[Opening SOURCE MATERIAL section]

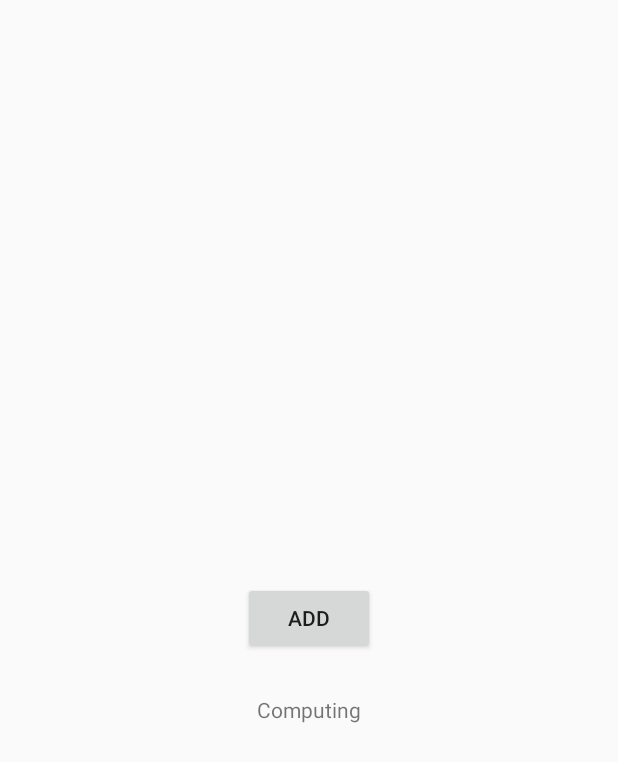
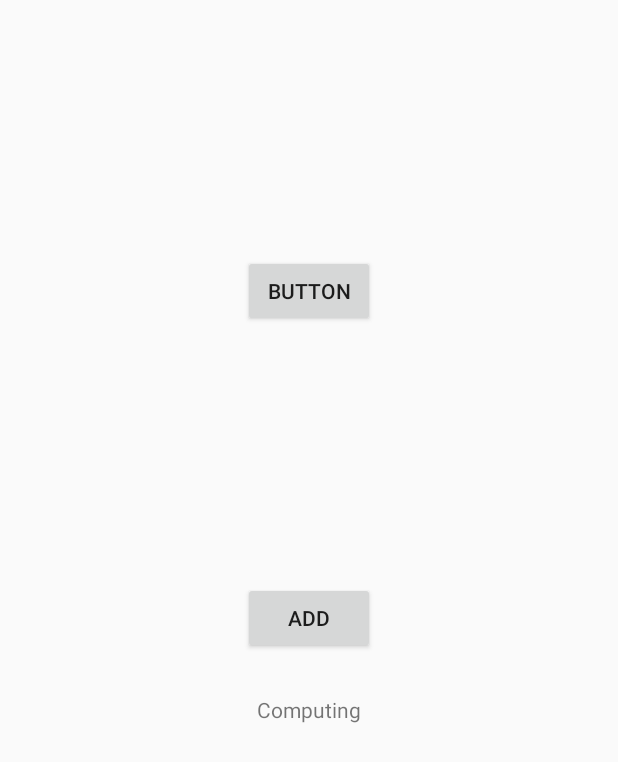
Before and after one commit to Saranya-Mukherjee/The-Cuber_______1, an Android app: the screen it shows after launch (MainActivity), after a tap on "ADD", on a phone screen of 412 x 824 dp. Shown: the top 762 px of the screen. Run offline under Robolectric (Android 15) with nearby library versions, the phone set to English and light mode, and no system bars; libraries missing offline, so code that uses them is left out: com.chaquo.python, me.aflak.arduino; 10 statements that could not run were skipped.

Commit message:
the cuber v1.0

```diff
--- a/app/src/main/java/com/putin/thecuber/MainActivity.java
+++ b/app/src/main/java/com/putin/thecuber/MainActivity.java
@@ -3,6 +3,7 @@ package com.putin.thecuber;
 import androidx.appcompat.app.AppCompatActivity;
 
 
+import android.hardware.usb.UsbDevice;
 import android.os.Bundle;
 import android.os.Handler;
 import android.text.Html;
@@ -19,14 +20,20 @@ import com.physicaloid.lib.Physicaloid;
 import com.physicaloid.lib.usb.driver.uart.ReadLisener;
 
 
+import java.util.Arrays;
+
+import me.aflak.arduino.Arduino;
+import me.aflak.arduino.ArduinoListener;
+
 import static android.widget.Toast.*;
 
-public class MainActivity extends AppCompatActivity {
+public class MainActivity extends AppCompatActivity implements ArduinoListener {
 
     Button b;
     TextView t;
     PyObject python;
     Physicaloid mPhysicaloid;
+    Arduino arduino;
 
     @Override
     protected void onCreate(Bundle savedInstanceState) {
@@ -36,48 +43,59 @@ public class MainActivity extends AppCompatActivity {
         if(!Python.isStarted())
             Python.start(new AndroidPlatform(this));
 
-        b=(Button)findViewById(R.id.button);
+        b=findViewById(R.id.button);
         b.setVisibility(View.INVISIBLE);
-        t=(TextView)findViewById(R.id.textView);
+        t=findViewById(R.id.textView);
 
         Python py=Python.getInstance();
         python=py.getModule("Rubics_CFOP");
         Log.d("solve","Ready!");
         b.setVisibility(View.VISIBLE);
 
-        mPhysicaloid=new Physicaloid(this);
 
-        mPhysicaloid.setBaudrate(9600);
-
-        if(mPhysicaloid.open()) { 	// tries to connect to device and if device was connected
-
-            // read listener, When new data is received from Arduino add it to Text view
-            mPhysicaloid.addReadListener(new ReadLisener() {
-                @Override
-                public void onRead(int size) {
-                    byte[] buf = new byte[size];
-                    mPhysicaloid.read(buf, size);
-                    tvAppend(t, Html.fromHtml("<font color=blue>" + new String(buf) + "</fon                     t>")); 		// add data to text viiew
-                }
-            });
-
-        } else {
-            //Error while connecting
-            Toast.makeText(this, "Cannot open", Toast.LENGTH_LONG).show();
-        }
-
+        arduino=new Arduino(this);
+        Button b1=findViewById(R.id.b1);
     }
 
-    Handler mHandler = new Handler();
-    private void tvAppend(TextView tv, CharSequence text) {
-        final TextView ftv = tv;
-        final CharSequence ftext = text;
-        mHandler.post(new Runnable() {
-            @Override
-            public void run() {
-                ftv.append(ftext); 	// add text to Text view
-            }
-        });
+    @Override
+    protected void onStart() {
+        super.onStart();
+        arduino.setArduinoListener(this);
+    }
+
+    @Override
+    protected void onDestroy() {
+        super.onDestroy();
+        arduino.unsetArduinoListener();
+        arduino.close();
+    }
+
+    @Override
+    public void onArduinoAttached(UsbDevice device) {
+        Toast.makeText(this, "Arduino attached", Toast.LENGTH_SHORT).show();
+        arduino.open(device);
+    }
+
+    @Override
+    public void onArduinoDetached() {
+        Toast.makeText(this,"Arduino detached",LENGTH_SHORT).show();
+    }
+
+    @Override
+    public void onArduinoMessage(byte[] bytes) {
+        Toast.makeText(this,new String(bytes),LENGTH_SHORT).show();
+    }
+
+    @Override
+    public void onArduinoOpened() {
+        String str = "Arduino opened...";
+        arduino.send(str.getBytes());
+        Toast.makeText(this,"Arduino opened.",LENGTH_SHORT).show();
+    }
+
+    public void se(View view){
+        arduino.send("1".getBytes());
+        Toast.makeText(this,"sending"+ Arrays.toString("1".getBytes()),LENGTH_SHORT).show();
     }
 
     public void doo(View view){
@@ -88,11 +106,6 @@ public class MainActivity extends AppCompatActivity {
         t.setText(o.toString());
         Log.d("solve",o.toString());
         Toast.makeText(this,o.toString(),LENGTH_SHORT).show();
-        String str= o.toString()+"\r\n";
-        if(str.length()>0) {
-            byte[] buf = str.getBytes();	//convert string to byte array
-            mPhysicaloid.write(buf, buf.length);	//write data to arduino
-        }
+        arduino.send(o.toString().getBytes());
     }
-
 }
--- a/app/src/main/res/layout/activity_main.xml
+++ b/app/src/main/res/layout/activity_main.xml
@@ -28,4 +28,17 @@
         app:layout_constraintStart_toStartOf="parent"
         app:layout_constraintTop_toBottomOf="@+id/button"
         app:layout_constraintVertical_bias="0.074" />
+
+    <Button
+        android:id="@+id/b1"
+        android:layout_width="wrap_content"
+        android:layout_height="wrap_content"
+        android:onClick="se"
+        android:text="Button"
+        app:layout_constraintBottom_toTopOf="@+id/button"
+        app:layout_constraintEnd_toEndOf="parent"
+        app:layout_constraintHorizontal_bias="0.5"
+        app:layout_constraintStart_toStartOf="parent"
+        app:layout_constraintTop_toTopOf="parent" />
+
 </androidx.constraintlayout.widget.ConstraintLayout>
```
Also changed, not shown: app/build.gradle (+7 -0 lines).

[Closing SOURCE MATERIAL section]

● EXERCISE DETAILS: Every line above goes into your copy exactly; no images go in.

● OUTPUT FOR THIS EXERCISE:
Before and after one commit to Saranya-Mukherjee/The-Cuber_______1, an Android app: the screen it shows after launch (MainActivity), after a tap on "ADD", on a phone screen of 412 x 824 dp. Shown: the top 762 px of the screen. Run offline under Robolectric (Android 15) with nearby library versions, the phone set to English and light mode, and no system bars; libraries missing offline, so code that uses them is left out: com.chaquo.python, me.aflak.arduino; 10 statements that could not run were skipped.

Commit message:
the cuber v1.0

```diff
--- a/app/src/main/java/com/putin/thecuber/MainActivity.java
+++ b/app/src/main/java/com/putin/thecuber/MainActivity.java
@@ -3,6 +3,7 @@ package com.putin.thecuber;
 import androidx.appcompat.app.AppCompatActivity;
 
 
+import android.hardware.usb.UsbDevice;
 import android.os.Bundle;
 import android.os.Handler;
 import android.text.Html;
@@ -19,14 +20,20 @@ import com.physicaloid.lib.Physicaloid;
 import com.physicaloid.lib.usb.driver.uart.ReadLisener;
 
 
+import java.util.Arrays;
+
+import me.aflak.arduino.Arduino;
+import me.aflak.arduino.ArduinoListener;
+
 import static android.widget.Toast.*;
 
-public class MainActivity extends AppCompatActivity {
+public class MainActivity extends AppCompatActivity implements ArduinoListener {
 
     Button b;
     TextView t;
     PyObject python;
     Physicaloid mPhysicaloid;
+    Arduino arduino;
 
     @Override
     protected void onCreate(Bundle savedInstanceState) {
@@ -36,48 +43,59 @@ public class MainActivity extends AppCompatActivity {
         if(!Python.isStarted())
             Python.start(new AndroidPlatform(this));
 
-        b=(Button)findViewById(R.id.button);
+        b=findViewById(R.id.button);
         b.setVisibility(View.INVISIBLE);
-        t=(TextView)findViewById(R.id.textView);
+        t=findViewById(R.id.textView);
 
         Python py=Python.getInstance();
         python=py.getModule("Rubics_CFOP");
         Log.d("solve","Ready!");
         b.setVisibility(View.VISIBLE);
 
-        mPhysicaloid=new Physicaloid(this);
 
-        mPhysicaloid.setBaudrate(9600);
-
-        if(mPhysicaloid.open()) { 	// tries to connect to device and if device was connected
-
-            // read listener, When new data is received from Arduino add it to Text view
-            mPhysicaloid.addReadListener(new ReadLisener() {
-                @Override
-                public void onRead(int size) {
-                    byte[] buf = new byte[size];
-                    mPhysicaloid.read(buf, size);
-                    tvAppend(t, Html.fromHtml("<font color=blue>" + new String(buf) + "</fon                     t>")); 		// add data to text viiew
-                }
-            });
-
-        } else {
-            //Error while connecting
-            Toast.makeText(this, "Cannot open", Toast.LENGTH_LONG).show();
-        }
-
+        arduino=new Arduino(this);
+        Button b1=findViewById(R.id.b1);
     }
 
-    Handler mHandler = new Handler();
-    private void tvAppend(TextView tv, CharSequence text) {
-        final TextView ftv = tv;
-        final CharSequence ftext = text;
-        mHandler.post(new Runnable() {
-            @Override
-            public void run() {
-                ftv.append(ftext); 	// add text to Text view
-            }
-        });
+    @Override
+    protected void onStart() {
+        super.onStart();
+        arduino.setArduinoListener(this);
+    }
+
+    @Override
+    protected void onDestroy() {
+        super.onDestroy();
+        arduino.unsetArduinoListener();
+        arduino.close();
+    }
+
+    @Override
+    public void onArduinoAttached(UsbDevice device) {
+        Toast.makeText(this, "Arduino attached", Toast.LENGTH_SHORT).show();
+        arduino.open(device);
+    }
+
+    @Override
+    public void onArduinoDetached() {
+        Toast.makeText(this,"Arduino detached",LENGTH_SHORT).show();
+    }
+
+    @Override
+    public void onArduinoMessage(byte[] bytes) {
+        Toast.makeText(this,new String(bytes),LENGTH_SHORT).show();
+    }
+
+    @Override
+    public void onArduinoOpened() {
+        String str = "Arduino opened...";
+        arduino.send(str.getBytes());
+        Toast.makeText(this,"Arduino opened.",LENGTH_SHORT).show();
+    }
+
+    public void se(View view){
+        arduino.send("1".getBytes());
+        Toast.makeText(this,"sending"+ Arrays.toString("1".getBytes()),LENGTH_SHORT).show();
     }
 
     public void doo(View view){
@@ -88,11 +106,6 @@ public class MainActivity extends AppCompatActivity {
         t.setText(o.toString());
         Log.d("solve",o.toString());
         Toast.makeText(this,o.toString(),LENGTH_SHORT).show();
-        String str= o.toString()+"\r\n";
-        if(str.length()>0) {
-            byte[] buf = str.getBytes();	//convert string to byte array
-            mPhysicaloid.write(buf, buf.length);	//write data to arduino
-        }
+        arduino.send(o.toString().getBytes());
     }
-
 }
--- a/app/src/main/res/layout/activity_main.xml
+++ b/app/src/main/res/layout/activity_main.xml
@@ -28,4 +28,17 @@
         app:layout_constraintStart_toStartOf="parent"
         app:layout_constraintTop_toBottomOf="@+id/button"
         app:layout_constraintVertical_bias="0.074" />
+
+    <Button
+        android:id="@+id/b1"
+        android:layout_width="wrap_content"
+        android:layout_height="wrap_content"
+        android:onClick="se"
+        android:text="Button"
+        app:layout_constraintBottom_toTopOf="@+id/button"
+        app:layout_constraintEnd_toEndOf="parent"
+        app:layout_constraintHorizontal_bias="0.5"
+        app:layout_constraintStart_toStartOf="parent"
+        app:layout_constraintTop_toTopOf="parent" />
+
 </androidx.constraintlayout.widget.ConstraintLayout>
```
Also changed, not shown: app/build.gradle (+7 -0 lines).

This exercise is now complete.